Teenagers in double-hung hospital gowns and
Standard-issue slippers squashed at the heel.
It was Christmas night, past visiting hours.
Midway down the corridor, a gilt-framed Madonna,
Ample in blue, swaddled the child who reached for her.

The hallway light spilled in behind us.
It lit the crib slats and the hard, taut sheets.
Fluorescent and cold – unholy –
It was white-turned-blue, like skim milk
Or veins on the inside of a wrist.
It didn’t wake the babies.

Later, we settled back into our beds,
Tucking the thin blankets over our shoulders,
Curling our knees to our small, dry breasts,
Keeping our gifts to ourselves.
We each ran the day’s numbers privately,
Counting calories rather than sheep.

Days before I left, the art therapist
Asked us to draw ourselves as animals.
In sure, waxy strokes of crayon,
I drew a solid, forward-facing lion,
All head, with a mane that reached the paper’s edge:
I was wiser now, nearly thriving.

Kelly, 12 years old and new to the unit,
Sat beside me, working on a blank page.
Or so it seemed. Leaning in,
I saw a pink bird in faint colored pencil
at the very center of the white white page,
One wing raised slightly, as if in apology.

First appeared in LittlePatuxent Review – Winter 2013

ElisabethDahl is a Baltimore-based writer and editor. Her first book is a novel for children entitled Genie Wishes, published by Amulet Books, an imprint of Abrams.

Saturday, June 11, 2016

On Being Shunned at the Chinese Buffet Triolet

“do not even eat with such a person.” – 1 Cor5:11

It’s all tough love and heat at the Chinese buffet
of sweet sour shunning, Kung Pao and fried rice.
Sunday’s stiff wooden rulers no longer hold sway,
so there’s tough love and heat at the Chinese buffet.

My old brothers and sisters hold hands as they pray,
Thank You, Lord, for The Truth, Dim Sum, and The Light,
It’s all tough love and heat at the Chinese buffet
of sweet sour shunning, Kung Pao and fried rice.

First appeared in Kentucky Review - May 2016

Saturday, June 4, 2016

Poems I Admire #13

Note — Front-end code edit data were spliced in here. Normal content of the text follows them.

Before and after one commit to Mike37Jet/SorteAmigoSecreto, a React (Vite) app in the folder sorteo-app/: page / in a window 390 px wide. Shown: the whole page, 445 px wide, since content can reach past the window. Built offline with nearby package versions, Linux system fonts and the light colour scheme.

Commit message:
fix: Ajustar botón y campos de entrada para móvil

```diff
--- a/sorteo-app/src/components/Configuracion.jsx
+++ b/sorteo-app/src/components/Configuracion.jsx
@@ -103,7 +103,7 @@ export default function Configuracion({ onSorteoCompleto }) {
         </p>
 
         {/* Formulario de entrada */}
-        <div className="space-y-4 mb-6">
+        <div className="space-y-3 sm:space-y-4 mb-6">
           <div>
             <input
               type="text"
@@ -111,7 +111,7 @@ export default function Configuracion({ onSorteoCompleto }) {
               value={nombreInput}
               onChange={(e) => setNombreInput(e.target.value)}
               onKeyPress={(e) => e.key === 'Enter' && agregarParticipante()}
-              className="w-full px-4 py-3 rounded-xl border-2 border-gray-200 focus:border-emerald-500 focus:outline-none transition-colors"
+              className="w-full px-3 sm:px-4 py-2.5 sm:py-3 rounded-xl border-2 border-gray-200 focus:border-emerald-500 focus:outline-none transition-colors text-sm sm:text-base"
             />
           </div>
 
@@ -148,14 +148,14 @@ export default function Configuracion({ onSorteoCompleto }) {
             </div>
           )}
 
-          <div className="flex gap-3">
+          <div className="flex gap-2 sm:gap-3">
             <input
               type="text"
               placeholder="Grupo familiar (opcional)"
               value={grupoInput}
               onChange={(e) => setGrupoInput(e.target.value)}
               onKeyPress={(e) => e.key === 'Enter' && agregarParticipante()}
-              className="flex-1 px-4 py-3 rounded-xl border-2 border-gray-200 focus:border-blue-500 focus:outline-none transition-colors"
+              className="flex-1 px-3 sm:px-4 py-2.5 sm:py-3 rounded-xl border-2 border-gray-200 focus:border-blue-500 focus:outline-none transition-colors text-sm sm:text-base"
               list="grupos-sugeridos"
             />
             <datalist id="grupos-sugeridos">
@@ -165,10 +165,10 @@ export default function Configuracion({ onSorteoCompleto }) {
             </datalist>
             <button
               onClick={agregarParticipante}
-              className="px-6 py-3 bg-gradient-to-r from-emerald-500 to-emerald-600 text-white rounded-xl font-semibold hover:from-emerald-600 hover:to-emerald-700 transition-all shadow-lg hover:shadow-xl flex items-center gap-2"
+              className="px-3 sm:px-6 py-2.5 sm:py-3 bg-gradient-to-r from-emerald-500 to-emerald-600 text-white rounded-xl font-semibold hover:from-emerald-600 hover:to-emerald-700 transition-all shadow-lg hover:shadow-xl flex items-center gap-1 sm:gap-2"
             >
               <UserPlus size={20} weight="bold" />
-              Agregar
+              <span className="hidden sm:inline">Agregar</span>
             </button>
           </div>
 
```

Kevin Convinced Me to Drink

the bottle, a brown eyeball caring me to blink.
I was fourteen and unsure how I felt about white people
but I knew I didn’t like beer, especially beer pong

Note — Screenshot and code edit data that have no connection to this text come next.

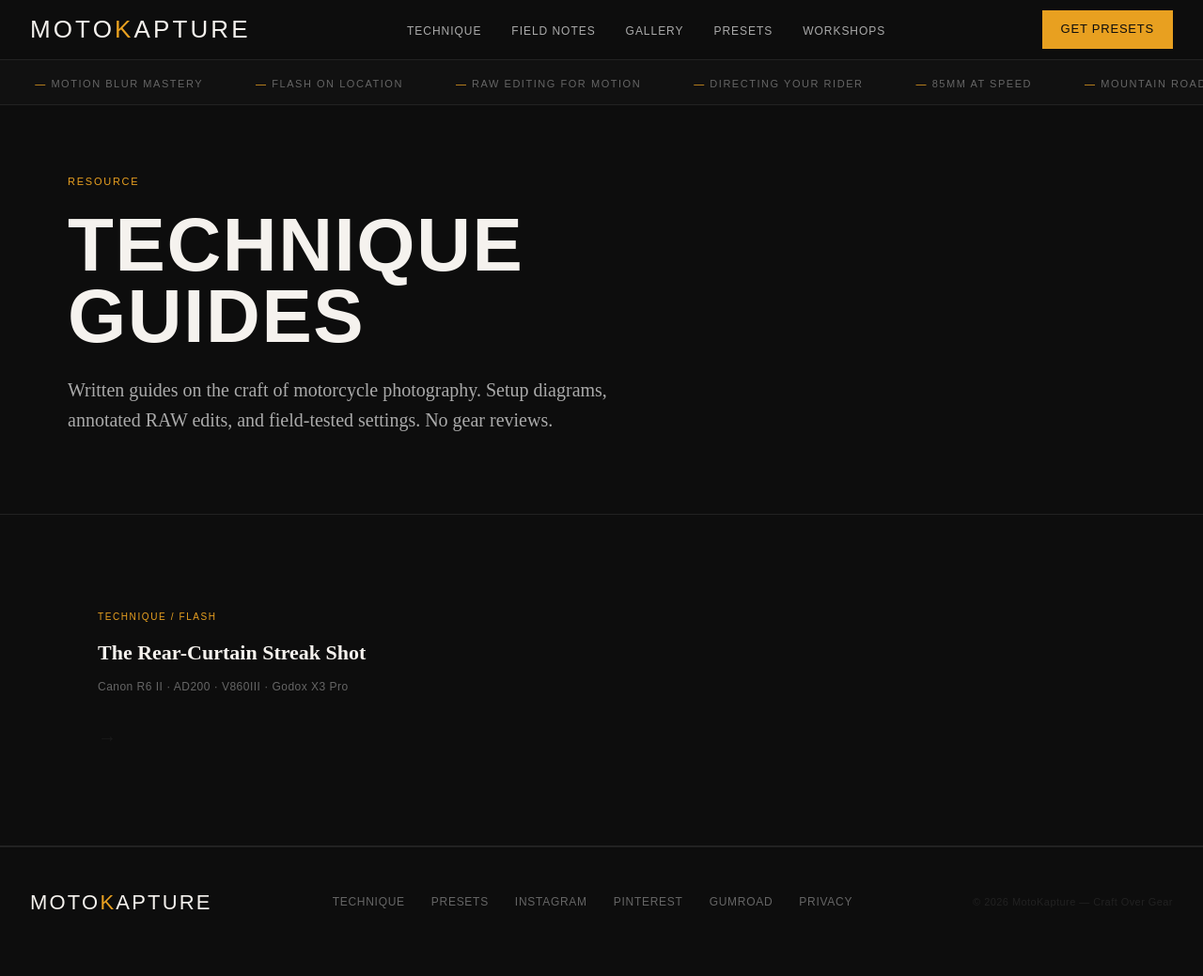
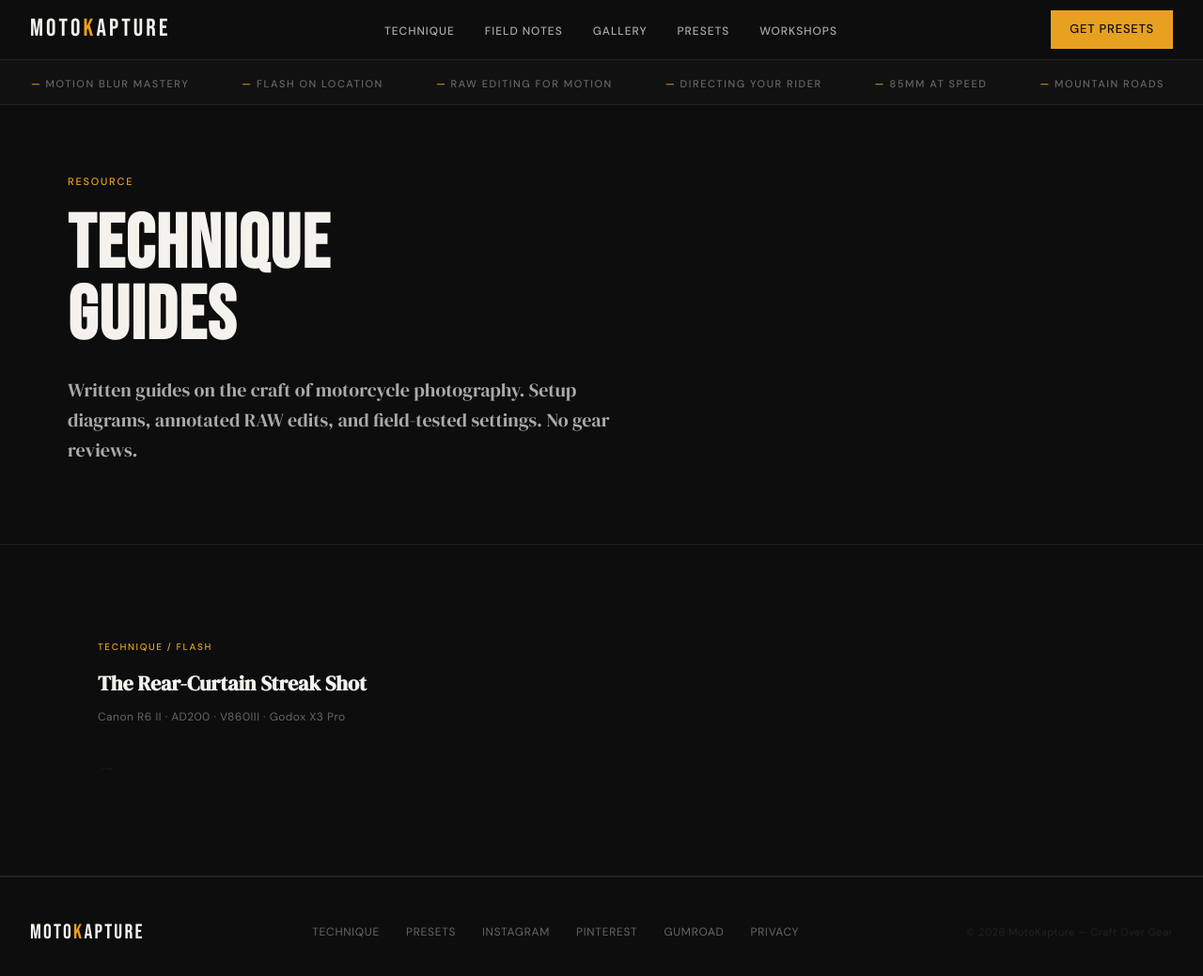
Before and after one commit to MotoKapture/MotoKapture, a Jekyll site: the page built from technique/index.html, in a window 1280 px wide and 1051 px high. Shown: the top 1039 px of the window at 94% size. Built offline with Jekyll 4.4.1, drawn with Linux system fonts in a browser that asks for light colours.

Commit message:
Update default.html

```diff
--- a/_layouts/default.html
+++ b/_layouts/default.html
@@ -14,7 +14,7 @@
   }
 }
 </script>
-  <head>
+  <head> <link rel="preconnect" href="https://fonts.googleapis.com"> <link rel="preconnect" href="https://fonts.gstatic.com" crossorigin> <link href="https://fonts.googleapis.com/css2?family=Bebas+Neue&family=DM+Serif+Display:ital@0;1&family=DM+Sans:ital,wght@0,300;0,400;0,500;1,300&display=swap" rel="stylesheet">
     <link rel="preconnect" href="https://fonts.googleapis.com">
 <link rel="preconnect" href="https://fonts.gstatic.com" crossorigin>
   <meta name="google-site-verification" content="5O32hT3dNuEFZ6D6ReIvoYtyqhwSCN29cA11vOyEd3Q" />
```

Kevin was white, and liked beer. He said
it’s what men do. They drink beer and watch sports
and get into fights or else they are a pussy

I remember thinking this must be racist in a way
against women. I had never seen a pussy before
or any type of vagina, but I knew what a pussy was

from the movies we all watched at Kevin’s house.
In seventh grade, Brandon took off everything
except his sneakers, chased us around the house

a beer in one hand, his pinkish-white genitals
in the other. We ran around screaming and laughing
while he called us gay and threatened to cream on us

I giggled and said that must be racist
against gay people and probably women,
and we at hot pockets,

Kevin grabbed a couple of brewskies from his dad’s stash
said, you don’t seem that black to me,
and punched me in the chest.

First appeared in Radius

Aaron Samuels is a Pushcart-nominated poet, a TEDx speaker, and an acclaimed facilitator of critical identity discussions. Raised in Providence, Rhode Island, by a Jewish-American mother and an African-American father, Aaron discovered spoken word poetry at age 14 when his English teacher told him he was not allowed to break meter. After declining this advice, Aaron went on to become one of the premiere performance poets in the country, featuring on TV One’s Verses & Flow, HBO’s Brave New Voices, and TEDx Washington University. His work has appeared in multiple journals including the Tidal Basin Review, Apogee Journal, and Muzzle Magazine. His debut collection of poetry,

Yarmulkes& Fitted Caps was released by Write Bloody Publishing in fall 2013.